● Dataset records
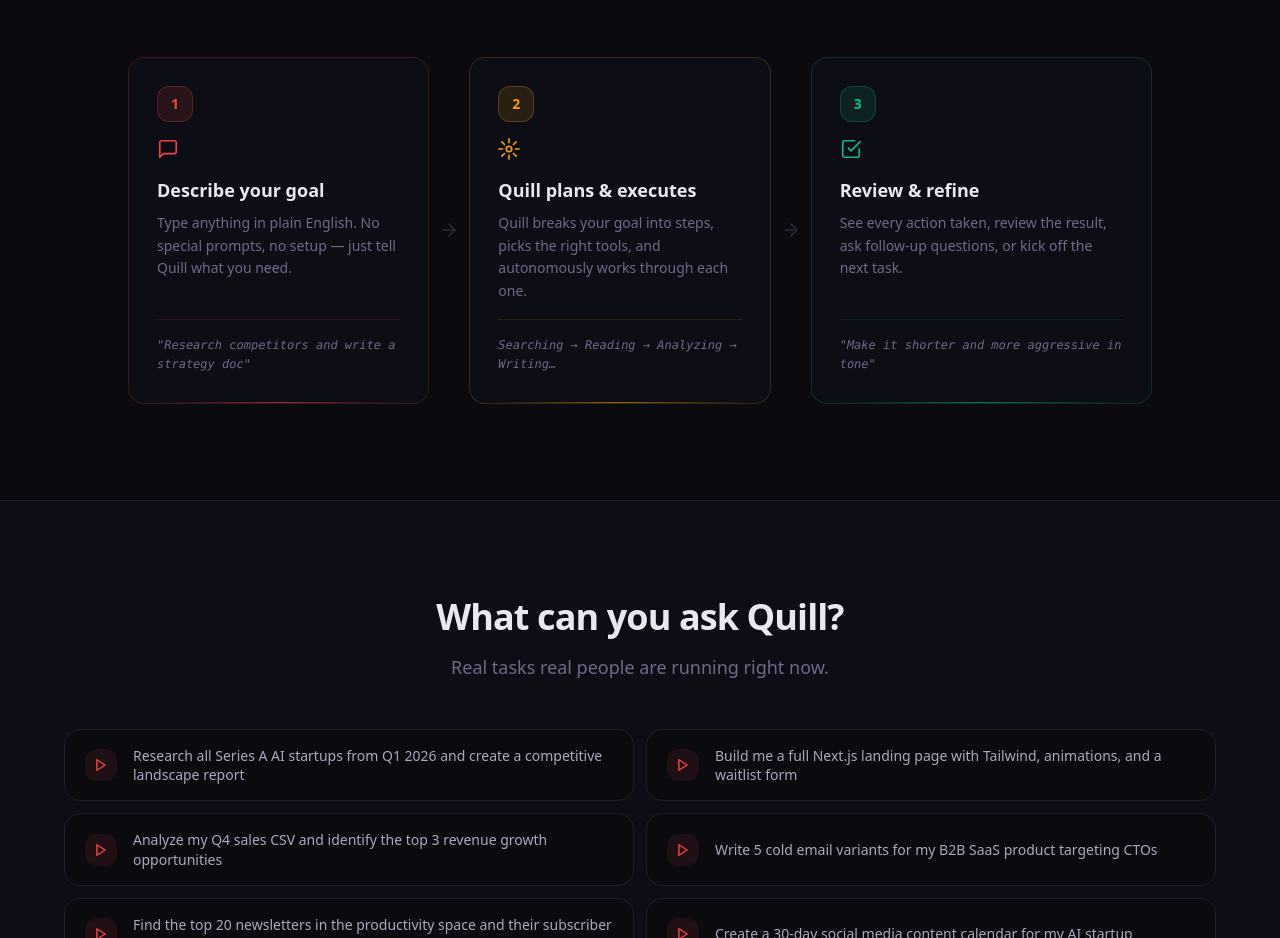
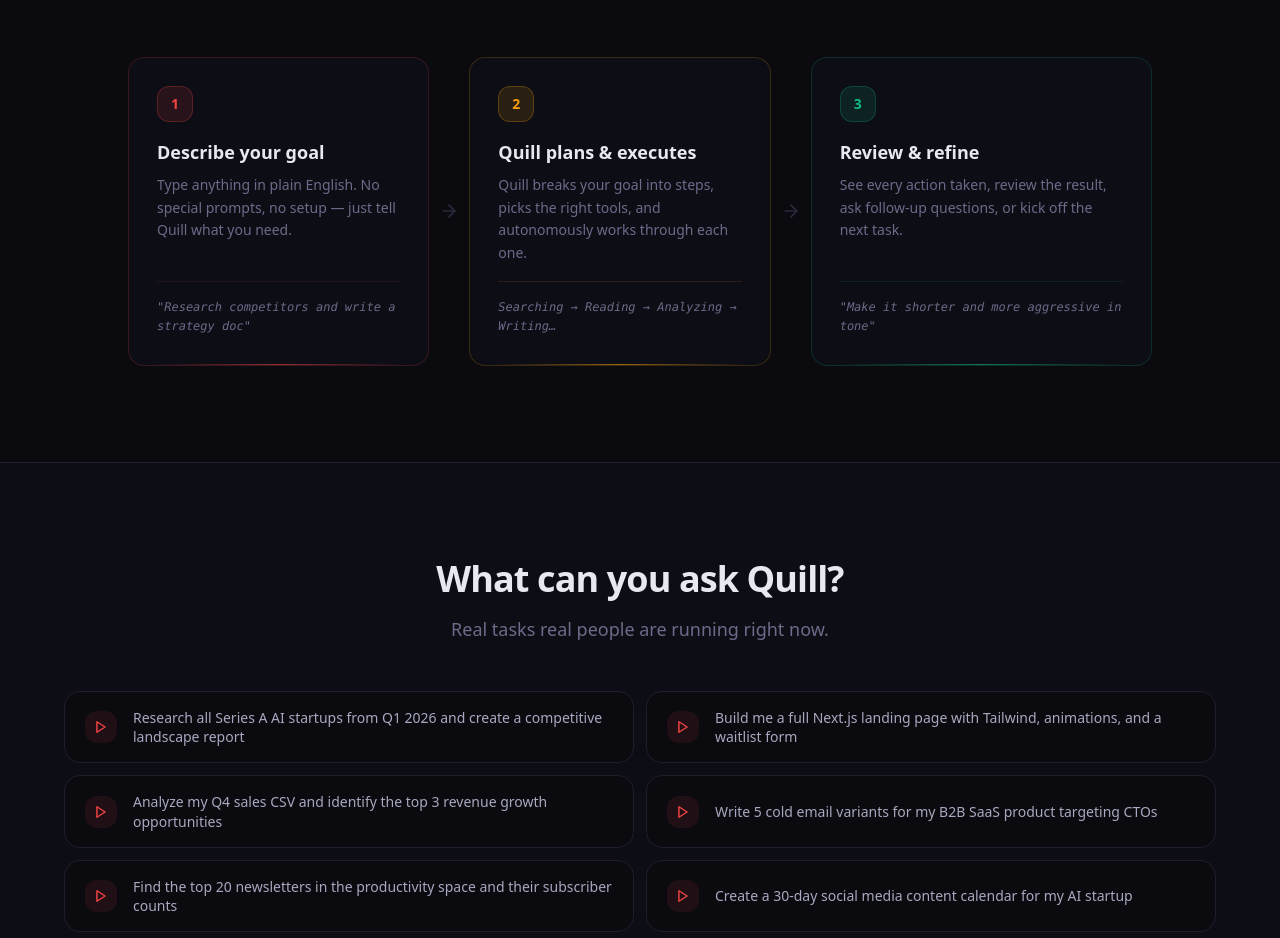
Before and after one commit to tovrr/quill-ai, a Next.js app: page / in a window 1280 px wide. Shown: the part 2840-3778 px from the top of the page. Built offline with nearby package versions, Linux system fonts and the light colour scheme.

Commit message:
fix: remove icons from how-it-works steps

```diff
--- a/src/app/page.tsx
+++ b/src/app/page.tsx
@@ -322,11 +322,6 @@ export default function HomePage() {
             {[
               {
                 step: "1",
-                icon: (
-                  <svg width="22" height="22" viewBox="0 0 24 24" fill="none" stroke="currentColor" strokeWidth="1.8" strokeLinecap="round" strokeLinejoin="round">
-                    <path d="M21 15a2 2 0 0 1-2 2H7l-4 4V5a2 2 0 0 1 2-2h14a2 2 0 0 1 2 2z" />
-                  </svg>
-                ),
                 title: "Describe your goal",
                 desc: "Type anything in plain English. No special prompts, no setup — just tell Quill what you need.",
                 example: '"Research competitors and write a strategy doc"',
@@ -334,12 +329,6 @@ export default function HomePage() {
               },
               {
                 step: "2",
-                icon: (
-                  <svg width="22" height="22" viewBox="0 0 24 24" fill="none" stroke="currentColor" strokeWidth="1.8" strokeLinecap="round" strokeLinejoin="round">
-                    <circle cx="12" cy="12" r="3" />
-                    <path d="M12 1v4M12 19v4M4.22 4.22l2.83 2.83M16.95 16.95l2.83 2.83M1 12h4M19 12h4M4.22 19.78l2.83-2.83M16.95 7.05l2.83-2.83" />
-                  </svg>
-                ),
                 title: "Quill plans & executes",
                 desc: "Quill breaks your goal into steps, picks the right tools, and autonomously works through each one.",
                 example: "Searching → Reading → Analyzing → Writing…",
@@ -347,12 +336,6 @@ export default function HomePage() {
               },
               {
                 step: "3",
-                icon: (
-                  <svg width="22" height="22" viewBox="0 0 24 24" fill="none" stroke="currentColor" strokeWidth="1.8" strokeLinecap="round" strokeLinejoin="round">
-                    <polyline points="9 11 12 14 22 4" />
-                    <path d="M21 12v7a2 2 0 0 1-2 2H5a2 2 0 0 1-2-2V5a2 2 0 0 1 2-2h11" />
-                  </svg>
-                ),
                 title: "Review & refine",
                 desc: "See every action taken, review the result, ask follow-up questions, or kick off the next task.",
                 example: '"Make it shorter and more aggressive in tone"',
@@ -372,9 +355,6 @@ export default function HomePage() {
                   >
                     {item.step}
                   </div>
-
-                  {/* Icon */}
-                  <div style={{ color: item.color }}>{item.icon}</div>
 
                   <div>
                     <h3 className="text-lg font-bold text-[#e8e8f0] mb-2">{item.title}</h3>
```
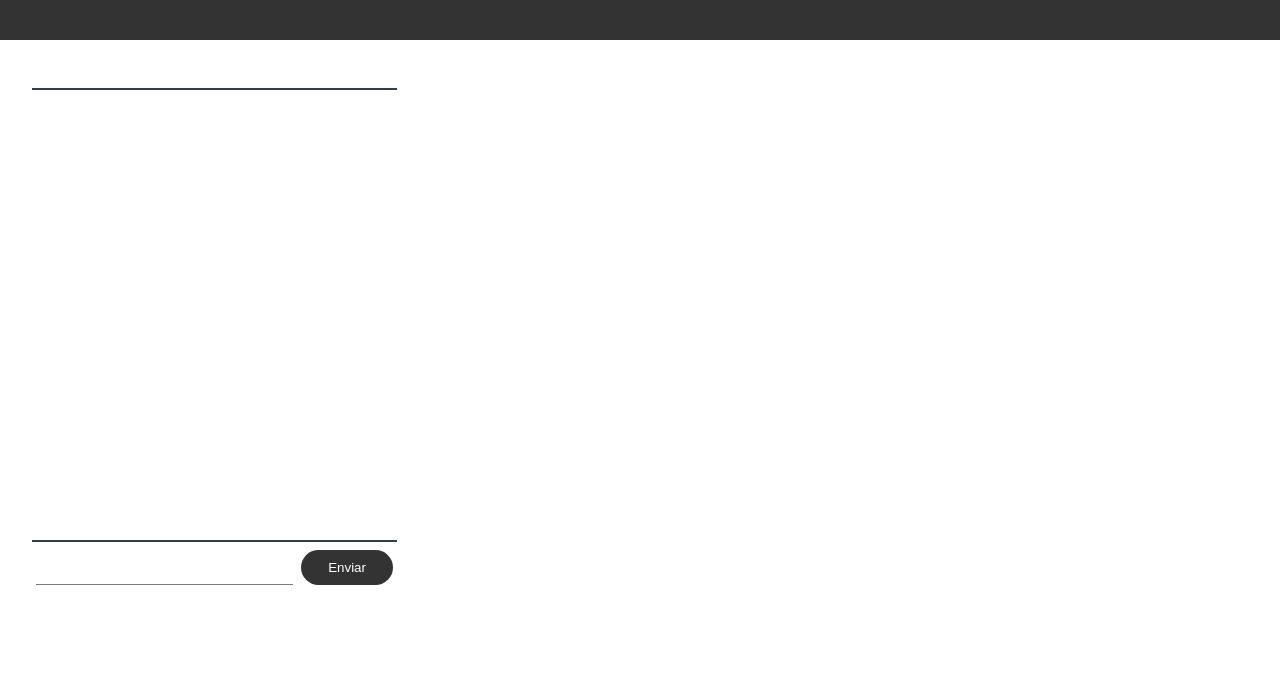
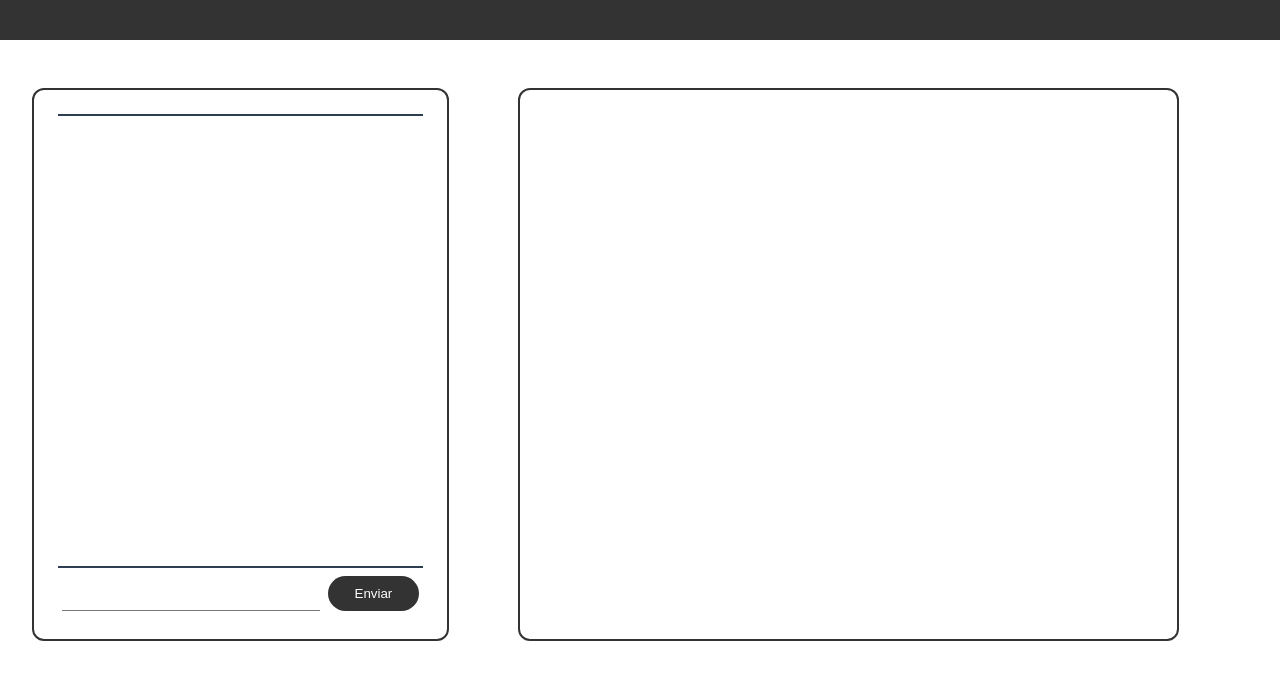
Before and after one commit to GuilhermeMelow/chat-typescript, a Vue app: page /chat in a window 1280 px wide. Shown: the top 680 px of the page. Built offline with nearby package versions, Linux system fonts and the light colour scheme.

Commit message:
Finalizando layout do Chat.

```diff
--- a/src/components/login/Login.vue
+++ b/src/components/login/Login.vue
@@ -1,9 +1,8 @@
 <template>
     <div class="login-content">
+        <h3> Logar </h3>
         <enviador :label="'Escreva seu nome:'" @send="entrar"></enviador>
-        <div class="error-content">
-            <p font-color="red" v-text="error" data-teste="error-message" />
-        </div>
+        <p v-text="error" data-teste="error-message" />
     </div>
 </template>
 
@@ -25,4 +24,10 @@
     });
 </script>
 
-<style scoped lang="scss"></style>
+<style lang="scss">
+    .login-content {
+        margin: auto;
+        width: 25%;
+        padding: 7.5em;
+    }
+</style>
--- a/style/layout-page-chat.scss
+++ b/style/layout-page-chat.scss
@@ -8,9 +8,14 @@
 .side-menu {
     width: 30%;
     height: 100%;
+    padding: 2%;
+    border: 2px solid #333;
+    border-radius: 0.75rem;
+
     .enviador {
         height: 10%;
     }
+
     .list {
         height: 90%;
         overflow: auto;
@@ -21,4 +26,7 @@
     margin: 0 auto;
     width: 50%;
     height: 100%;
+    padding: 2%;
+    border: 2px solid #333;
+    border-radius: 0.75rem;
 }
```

● Activity
Make a copy of each line in the records above that has the word "item".

● Your response
                     {item.step}
-                  <div style={{ color: item.color }}>{item.icon}</div>
                     <h3 className="text-lg font-bold text-[#e8e8f0] mb-2">{item.title}</h3>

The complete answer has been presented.